§ What you need to do: The word "Batch" occurs in some lines of the data. Return each such line.

Version comparison data:
#####
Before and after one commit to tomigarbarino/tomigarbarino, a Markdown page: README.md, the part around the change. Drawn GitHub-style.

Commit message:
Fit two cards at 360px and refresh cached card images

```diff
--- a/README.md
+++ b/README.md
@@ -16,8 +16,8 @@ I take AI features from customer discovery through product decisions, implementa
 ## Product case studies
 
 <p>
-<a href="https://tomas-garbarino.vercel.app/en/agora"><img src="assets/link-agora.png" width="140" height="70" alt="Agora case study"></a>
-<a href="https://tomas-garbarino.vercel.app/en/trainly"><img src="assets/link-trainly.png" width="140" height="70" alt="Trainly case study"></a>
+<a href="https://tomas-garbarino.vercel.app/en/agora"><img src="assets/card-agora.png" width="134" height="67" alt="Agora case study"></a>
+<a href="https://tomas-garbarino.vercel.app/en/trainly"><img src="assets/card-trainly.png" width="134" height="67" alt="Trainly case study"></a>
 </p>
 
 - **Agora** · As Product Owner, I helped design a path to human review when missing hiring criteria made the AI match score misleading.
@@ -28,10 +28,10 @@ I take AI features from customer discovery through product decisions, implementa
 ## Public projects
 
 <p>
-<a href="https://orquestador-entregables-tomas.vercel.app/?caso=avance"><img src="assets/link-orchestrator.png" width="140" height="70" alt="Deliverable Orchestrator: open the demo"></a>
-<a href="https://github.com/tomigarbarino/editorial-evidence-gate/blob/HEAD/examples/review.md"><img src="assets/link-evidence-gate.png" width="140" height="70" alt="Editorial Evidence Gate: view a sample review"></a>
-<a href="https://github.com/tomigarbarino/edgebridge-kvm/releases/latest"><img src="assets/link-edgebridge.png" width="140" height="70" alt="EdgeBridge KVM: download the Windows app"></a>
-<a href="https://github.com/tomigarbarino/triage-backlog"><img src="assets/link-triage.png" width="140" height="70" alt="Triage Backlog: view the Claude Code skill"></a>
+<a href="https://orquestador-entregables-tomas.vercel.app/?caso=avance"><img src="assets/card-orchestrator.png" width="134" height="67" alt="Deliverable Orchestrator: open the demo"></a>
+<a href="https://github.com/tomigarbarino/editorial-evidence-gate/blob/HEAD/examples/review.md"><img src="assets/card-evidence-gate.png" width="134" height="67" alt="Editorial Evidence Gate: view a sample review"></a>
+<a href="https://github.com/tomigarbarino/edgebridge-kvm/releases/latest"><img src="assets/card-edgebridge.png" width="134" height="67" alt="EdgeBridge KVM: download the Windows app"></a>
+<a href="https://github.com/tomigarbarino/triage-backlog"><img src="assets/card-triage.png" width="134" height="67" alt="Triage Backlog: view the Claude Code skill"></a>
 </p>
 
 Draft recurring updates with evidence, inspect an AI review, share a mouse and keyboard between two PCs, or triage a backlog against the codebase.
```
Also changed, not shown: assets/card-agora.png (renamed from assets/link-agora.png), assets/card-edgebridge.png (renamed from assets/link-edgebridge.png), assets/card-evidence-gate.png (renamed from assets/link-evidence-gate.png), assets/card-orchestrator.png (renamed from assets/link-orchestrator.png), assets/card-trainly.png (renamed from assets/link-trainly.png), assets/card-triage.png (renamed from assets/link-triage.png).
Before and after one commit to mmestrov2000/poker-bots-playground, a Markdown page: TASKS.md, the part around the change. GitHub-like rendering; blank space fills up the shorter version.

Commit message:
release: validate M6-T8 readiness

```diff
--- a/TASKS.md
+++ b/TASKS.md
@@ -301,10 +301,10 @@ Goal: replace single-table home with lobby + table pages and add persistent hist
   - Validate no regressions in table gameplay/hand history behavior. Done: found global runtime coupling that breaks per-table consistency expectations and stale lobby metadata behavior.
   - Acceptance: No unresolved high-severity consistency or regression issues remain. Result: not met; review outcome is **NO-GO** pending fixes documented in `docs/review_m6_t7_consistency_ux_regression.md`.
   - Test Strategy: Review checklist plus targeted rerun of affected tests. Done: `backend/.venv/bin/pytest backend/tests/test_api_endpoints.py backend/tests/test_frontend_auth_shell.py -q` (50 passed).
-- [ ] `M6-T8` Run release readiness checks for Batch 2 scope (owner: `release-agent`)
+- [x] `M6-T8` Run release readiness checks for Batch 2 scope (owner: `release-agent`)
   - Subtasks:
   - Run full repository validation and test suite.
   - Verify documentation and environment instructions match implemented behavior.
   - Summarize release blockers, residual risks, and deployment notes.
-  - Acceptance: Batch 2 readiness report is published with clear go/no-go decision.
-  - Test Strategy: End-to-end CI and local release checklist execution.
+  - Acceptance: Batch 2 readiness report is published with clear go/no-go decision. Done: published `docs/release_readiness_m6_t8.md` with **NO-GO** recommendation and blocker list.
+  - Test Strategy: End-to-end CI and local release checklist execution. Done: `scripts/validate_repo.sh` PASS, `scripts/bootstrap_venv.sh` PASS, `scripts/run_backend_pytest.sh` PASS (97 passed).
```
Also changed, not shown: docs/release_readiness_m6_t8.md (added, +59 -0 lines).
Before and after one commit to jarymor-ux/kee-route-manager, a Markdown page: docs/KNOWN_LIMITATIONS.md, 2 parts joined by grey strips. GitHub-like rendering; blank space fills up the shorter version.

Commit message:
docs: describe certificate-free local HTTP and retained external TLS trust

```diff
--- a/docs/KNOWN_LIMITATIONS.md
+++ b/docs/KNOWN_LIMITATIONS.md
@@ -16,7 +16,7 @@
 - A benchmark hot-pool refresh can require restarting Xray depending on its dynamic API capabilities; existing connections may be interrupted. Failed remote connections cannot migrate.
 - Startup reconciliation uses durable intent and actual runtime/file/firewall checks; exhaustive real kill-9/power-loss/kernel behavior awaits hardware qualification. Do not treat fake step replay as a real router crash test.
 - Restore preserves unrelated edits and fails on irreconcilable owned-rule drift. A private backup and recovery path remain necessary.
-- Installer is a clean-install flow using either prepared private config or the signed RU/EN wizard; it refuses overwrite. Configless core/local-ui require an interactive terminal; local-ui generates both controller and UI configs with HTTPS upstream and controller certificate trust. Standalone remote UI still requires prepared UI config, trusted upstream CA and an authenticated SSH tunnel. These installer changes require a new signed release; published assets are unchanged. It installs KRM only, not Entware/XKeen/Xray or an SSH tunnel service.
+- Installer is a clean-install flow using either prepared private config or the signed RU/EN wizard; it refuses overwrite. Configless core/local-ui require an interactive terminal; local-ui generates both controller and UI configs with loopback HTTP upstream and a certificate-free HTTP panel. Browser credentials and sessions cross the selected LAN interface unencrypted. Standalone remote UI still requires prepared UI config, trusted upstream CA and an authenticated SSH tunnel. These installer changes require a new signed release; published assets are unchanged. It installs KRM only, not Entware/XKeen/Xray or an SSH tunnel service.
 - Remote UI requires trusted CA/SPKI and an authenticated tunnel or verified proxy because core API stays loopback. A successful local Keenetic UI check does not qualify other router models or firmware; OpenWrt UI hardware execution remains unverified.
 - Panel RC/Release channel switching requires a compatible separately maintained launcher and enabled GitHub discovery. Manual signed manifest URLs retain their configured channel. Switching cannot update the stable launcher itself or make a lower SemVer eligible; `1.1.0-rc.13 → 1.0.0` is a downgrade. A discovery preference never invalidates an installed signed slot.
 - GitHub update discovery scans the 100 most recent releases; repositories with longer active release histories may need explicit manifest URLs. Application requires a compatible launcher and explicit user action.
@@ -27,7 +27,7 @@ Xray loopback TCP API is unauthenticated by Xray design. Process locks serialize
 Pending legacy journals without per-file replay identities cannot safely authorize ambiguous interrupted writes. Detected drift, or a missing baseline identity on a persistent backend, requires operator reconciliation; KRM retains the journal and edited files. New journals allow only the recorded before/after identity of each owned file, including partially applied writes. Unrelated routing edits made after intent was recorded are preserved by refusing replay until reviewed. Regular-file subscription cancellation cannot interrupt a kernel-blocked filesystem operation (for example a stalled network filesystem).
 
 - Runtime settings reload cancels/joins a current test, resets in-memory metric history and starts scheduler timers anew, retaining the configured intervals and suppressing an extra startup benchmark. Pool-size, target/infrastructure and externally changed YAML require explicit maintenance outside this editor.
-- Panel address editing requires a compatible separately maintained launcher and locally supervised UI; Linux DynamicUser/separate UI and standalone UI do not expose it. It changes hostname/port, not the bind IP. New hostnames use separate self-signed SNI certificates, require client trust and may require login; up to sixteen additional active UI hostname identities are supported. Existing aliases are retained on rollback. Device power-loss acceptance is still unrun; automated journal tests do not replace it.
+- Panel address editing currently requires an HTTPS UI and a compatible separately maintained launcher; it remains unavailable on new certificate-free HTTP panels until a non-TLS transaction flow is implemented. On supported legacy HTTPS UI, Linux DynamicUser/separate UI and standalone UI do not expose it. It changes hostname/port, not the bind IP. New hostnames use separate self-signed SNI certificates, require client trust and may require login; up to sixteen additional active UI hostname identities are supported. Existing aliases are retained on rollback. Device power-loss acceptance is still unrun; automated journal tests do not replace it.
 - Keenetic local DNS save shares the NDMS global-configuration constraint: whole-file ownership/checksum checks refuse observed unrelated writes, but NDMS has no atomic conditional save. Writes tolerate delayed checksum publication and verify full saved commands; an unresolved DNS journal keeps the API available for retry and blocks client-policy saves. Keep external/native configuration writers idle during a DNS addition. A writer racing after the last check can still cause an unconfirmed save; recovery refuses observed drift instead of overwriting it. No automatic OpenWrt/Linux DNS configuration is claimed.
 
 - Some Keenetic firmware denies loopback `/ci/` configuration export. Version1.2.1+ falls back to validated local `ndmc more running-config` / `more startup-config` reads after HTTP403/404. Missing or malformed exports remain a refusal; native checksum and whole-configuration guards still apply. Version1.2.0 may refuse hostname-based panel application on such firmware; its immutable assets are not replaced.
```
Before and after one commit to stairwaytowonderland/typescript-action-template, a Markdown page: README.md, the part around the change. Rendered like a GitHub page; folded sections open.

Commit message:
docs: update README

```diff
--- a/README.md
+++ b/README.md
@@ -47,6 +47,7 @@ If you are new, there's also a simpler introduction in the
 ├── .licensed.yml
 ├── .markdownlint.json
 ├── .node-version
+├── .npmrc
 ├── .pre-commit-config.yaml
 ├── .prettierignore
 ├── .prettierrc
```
#####
§ Output below:
-- [ ] `M6-T8` Run release readiness checks for Batch 2 scope (owner: `release-agent`)
+- [x] `M6-T8` Run release readiness checks for Batch 2 scope (owner: `release-agent`)
-  - Acceptance: Batch 2 readiness report is published with clear go/no-go decision.
+  - Acceptance: Batch 2 readiness report is published with clear go/no-go decision. Done: published `docs/release_readiness_m6_t8.md` with **NO-GO** recommendation and blocker list.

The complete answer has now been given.